3.3.5 Create a regional transit authority to provide transit service to the larger region
3.3.6 Establish goals and metrics to track progress of bus ridership, vanpool and carpool usage, and usage of bicycle and pedestrian facilities

During the public outreach phase for this plan, one of the primary priorities articulated was the need for better public transportation throughout the region. Low-density development patterns and lack of dedicated funding for transit are significant challenges to improving public transportation in the Mid-South. The limited number of bus routes and infrequent service along some lines continue to pose equity issues for people who rely on transit as their only means of transportation to reach services and employment.

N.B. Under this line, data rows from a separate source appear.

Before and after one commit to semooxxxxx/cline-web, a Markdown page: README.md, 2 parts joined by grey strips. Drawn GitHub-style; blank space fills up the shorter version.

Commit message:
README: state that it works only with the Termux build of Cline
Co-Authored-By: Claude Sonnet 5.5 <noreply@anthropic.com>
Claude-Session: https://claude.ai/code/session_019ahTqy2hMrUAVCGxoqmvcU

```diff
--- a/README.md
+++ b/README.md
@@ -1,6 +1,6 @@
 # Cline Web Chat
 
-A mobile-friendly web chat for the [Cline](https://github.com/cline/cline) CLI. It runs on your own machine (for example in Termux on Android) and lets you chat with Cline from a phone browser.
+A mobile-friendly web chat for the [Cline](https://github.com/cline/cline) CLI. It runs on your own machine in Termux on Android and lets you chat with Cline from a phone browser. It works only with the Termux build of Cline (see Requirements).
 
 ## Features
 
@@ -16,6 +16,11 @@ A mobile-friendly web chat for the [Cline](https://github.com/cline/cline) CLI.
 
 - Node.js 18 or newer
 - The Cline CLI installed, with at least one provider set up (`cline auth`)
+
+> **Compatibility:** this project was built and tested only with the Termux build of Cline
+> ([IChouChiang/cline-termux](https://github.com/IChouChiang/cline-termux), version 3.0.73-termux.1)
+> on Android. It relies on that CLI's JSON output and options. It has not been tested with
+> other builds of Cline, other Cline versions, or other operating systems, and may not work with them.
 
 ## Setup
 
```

Services provided by Memphis Area Transit Authority (MATA) should be adjusted to improve access to
major employment centers. Along strategic corridors, more rapid transit options such as Bus Rapid Transit (BRT) should be implemented. This includes exploring dedicated facilities for rapid transit, such as bus-only lanes and use of highway shoulders for transit vehicles, as well as better separation, signage, and enforcement of HOV lanes. In areas where public transit may be less effective, innovative ideas for transportation demand management (TDM) solutions such as rideshare, vanpools, and transportation management associations should be implemented. More information about TDM can be found in the Bus Transit to Workplace Study profile.

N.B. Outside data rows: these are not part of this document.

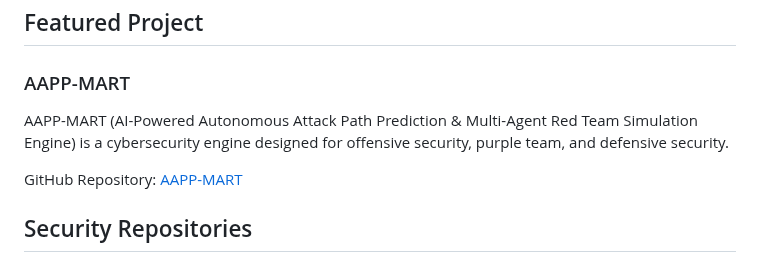
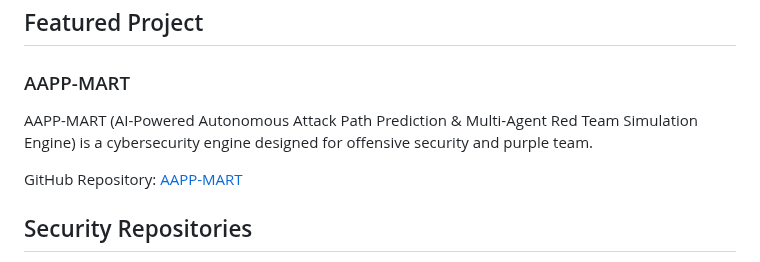
Before and after one commit to secwexen/secwexen, a Markdown page: README.md, the part around the change. Drawn GitHub-style.

Commit message:
Update README.md
Signed-off-by: The Secwexen <129677392+secwexen@users.noreply.github.com>

```diff
--- a/README.md
+++ b/README.md
@@ -33,7 +33,7 @@ Working in cybersecurity since 2023.
 
 ### AAPP-MART
 
-AAPP-MART (AI-Powered Autonomous Attack Path Prediction & Multi-Agent Red Team Simulation Engine) is a cybersecurity engine designed for offensive security, purple team, and defensive security.
+AAPP-MART (AI-Powered Autonomous Attack Path Prediction & Multi-Agent Red Team Simulation Engine) is a cybersecurity engine designed for offensive security and purple team.
 
 GitHub Repository: [AAPP-MART](https://github.com/secwexen/aapp-mart)
 
```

Expansion of the current public transportation network will require increased funding. Regional partners should work to secure a dedicated funding source for MATA to provide for more effective and convenient transit service. Because transit issues affect the entire region, consideration should be given to creating a multijurisdictional regional transportation authority to serve more residents, communities, and employment areas of the region.

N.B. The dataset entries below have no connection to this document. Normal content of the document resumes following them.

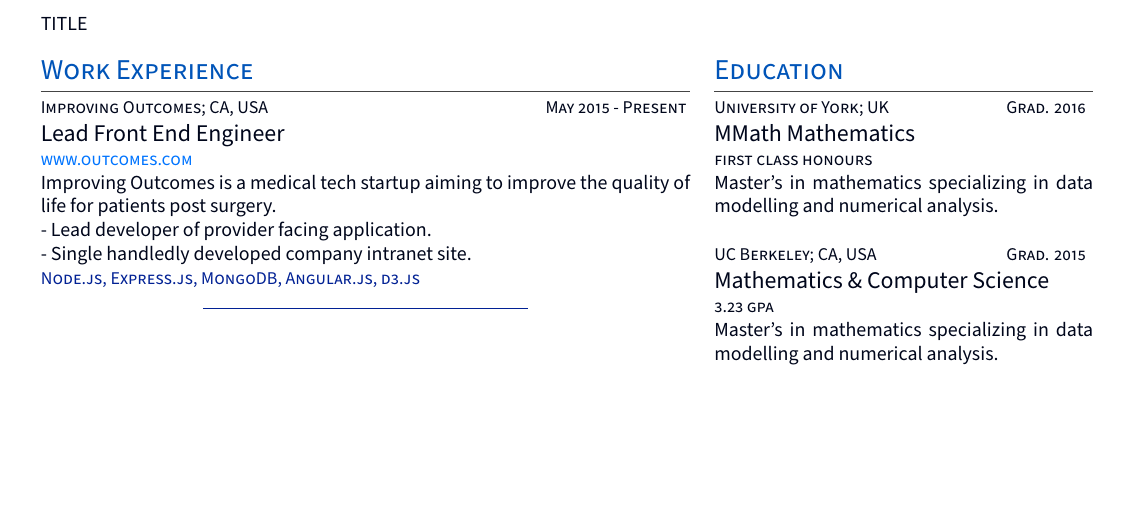
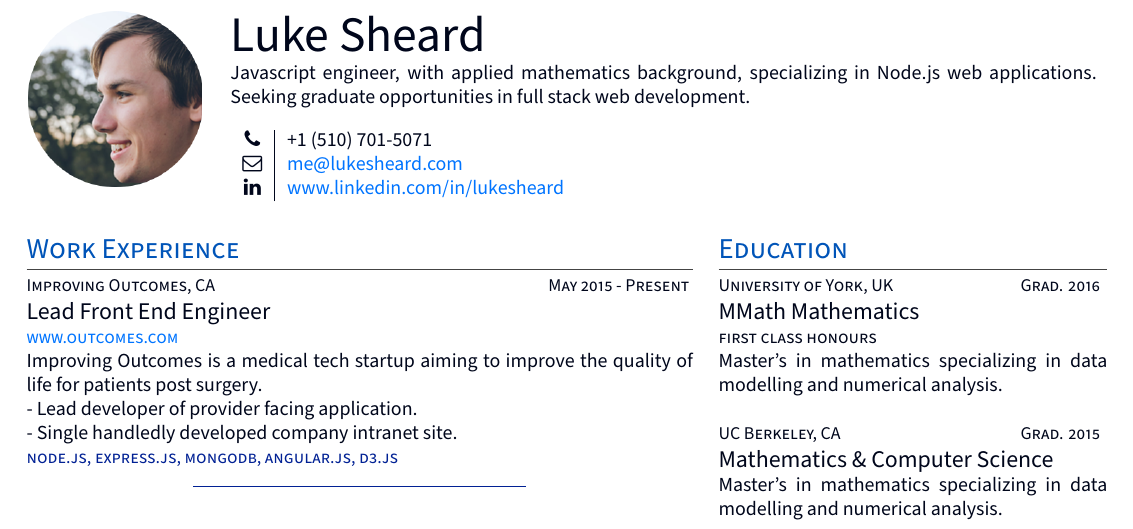
Before and after one commit to LukeSheard/Resume, a LaTeX document (main.tex, which reads tex/education/berkeley.tex, tex/education/york.tex, tex/positions/outcomes.tex): part of the page, cut at the place of the change, the shorter picture padded with empty space. Compiled offline with XeLaTeX.

Commit message:
Title Finished

```diff
--- a/main.tex
+++ b/main.tex
@@ -3,8 +3,9 @@
 % =========================
 %  Document Layout
 % =========================
-\usepackage[hmargin=1.25cm, vmargin=1.25cm]{geometry}
+\usepackage[hmargin=1cm, vmargin=1cm]{geometry}
 \usepackage{multirow, tabularx}
+
 \pagestyle{empty}
 
     % =====================
@@ -58,9 +71,29 @@
     % ==================
     %  Title Section
     % ==================
-        \begin{minipage}[t]{\textwidth}
-            TITLE
+    \begin{minipage}[t]{\textwidth}
+        \begin{minipage}[c]{0.18\textwidth}
+            \vspace{-10pt}
+            \includegraphics[scale=0.35]{images/me.png}
         \end{minipage}
+        \begin{minipage}{0.78\textwidth}
+            {\Huge
+                Luke Sheard
+            } \\
+
+            { \vspace{-10pt}
+                Javascript engineer, with applied mathematics background, specializing in Node.js web applications. Seeking graduate opportunities in full stack web development.
+            }\\
+
+            \begin{tabular}{c|l}
+                \faPhone        & +1 (510) 701-5071                                                                 \\
+                \faEnvelope     & \href{mailto:me@lukesheard.com}{me@lukesheard.com}                                \\
+                \faLinkedin     & \href{http://www.linkedin.com/in/lukesheard}{www.linkedin.com/in/lukesheard}
+            \end{tabular}
+        \end{minipage}
+
+        \vspace{15pt}
+    \end{minipage}
 
     % ==================
     %  Body
--- a/tex/education/berkeley.tex
+++ b/tex/education/berkeley.tex
@@ -1,4 +1,4 @@
-\textsc{\small{UC Berkeley; CA, USA
+\textsc{\small{UC Berkeley, CA
     \hfill
     {\raggedleft
         Grad. 2015
@@ -9,8 +9,6 @@
     Mathematics \& Computer Science
 } \\}
 
-\textsc{\small{3.23 gpa}}
-
 \normalsize{
     Master's in mathematics specializing in data modelling and numerical analysis.
 } \\
--- a/tex/education/york.tex
+++ b/tex/education/york.tex
@@ -1,4 +1,4 @@
-\textsc{\small{University of York; UK
+\textsc{\small{University of York, UK
     \hfill
     {\raggedleft
         Grad. 2016
--- a/tex/positions/outcomes.tex
+++ b/tex/positions/outcomes.tex
@@ -1,6 +1,6 @@
 {
     % Dates
-    \textsc{\small{Improving Outcomes; CA, USA
+    \textsc{\small{Improving Outcomes, CA
         \hfill
         {\raggedleft
             May 2015 - Present
@@ -22,16 +22,10 @@
     }
 
     \textsc{\small{\color{highlight}
-        Node.js,
-        Express.js,
-        MongoDB,
-        Angular.js,
+        node.js,
+        express.js,
+        mongodb,
+        angular.js,
         d3.js
     }}
-
-    % Rule Underneath
-    \begin{center}
-        \color{highlight}
-        \rule{0.5\textwidth}{.4pt}
-    \end{center}
 }
```
Also changed, not shown: compiled/main.pdf, main.tex (15 more changed lines), 3 other files.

Objective 4 – Improve transportation system impact on the built environment, natural environment, and regional quality of life

3.4.1 Change public policy to include design standards, incentives, and encourage density in support of efficient transportation, transit-served development, and Complete Streets
3.4.2 Conduct a regional assessment of pedestrian infrastructure in proximity to schools and activity centers to identify improvements
3.4.3 Create dedicated funding sources for public infrastructure such as accessible sidewalks, crosswalks, traffic calming measures, and bike lane improvements
3.4.4 Advocate public agencies and private companies for the adoption of “Green Fleets” policies and use of alternative fuel sources
3.4.5 Promote access to resources for biofuel innovation, production, distribution and use
3.4.6 Establish goals, develop metrics and monitor progress towards improved environmental effects of the regional transportation system

In order to improve the impact of the transportation system on the built and natural environments, the Mid-South region can pursue several different actions. Investments prioritized by areas of greatest use and need, such as around schools, along key transit corridors, and within activity and employment centers can have the greatest benefit. Development of the transportation system in the Mid-South should focus on all users by adopting and promoting policies and designs of Complete Streets. More information about Complete Streets in the Mid- South is on the following page. Adopting Complete Streets policies can also serve to improve pedestrian safety in the region. The region should enforce sidewalk maintenance ordinances, explore funding mechanisms for sidewalk repair and maintenance, and ensure sidewalk development and maintenance complies with the Americans with Disabilities Act (ADA). Greater use of alternative fuels in transportation can have a more positive impact on the natural environment. The region should develop an alternative fuel and electric vehicle plan including recommendations for connecting regional suppliers of commonly-used alternative fuel sources to potential consumers, streamlining state and local procurement policies to ease the transition to alternative fuels in large fleets, and increasing public information on alternative fuels and fueling stations in the region. Local governments should pursue adoption of green fleets policies.

Bike parking work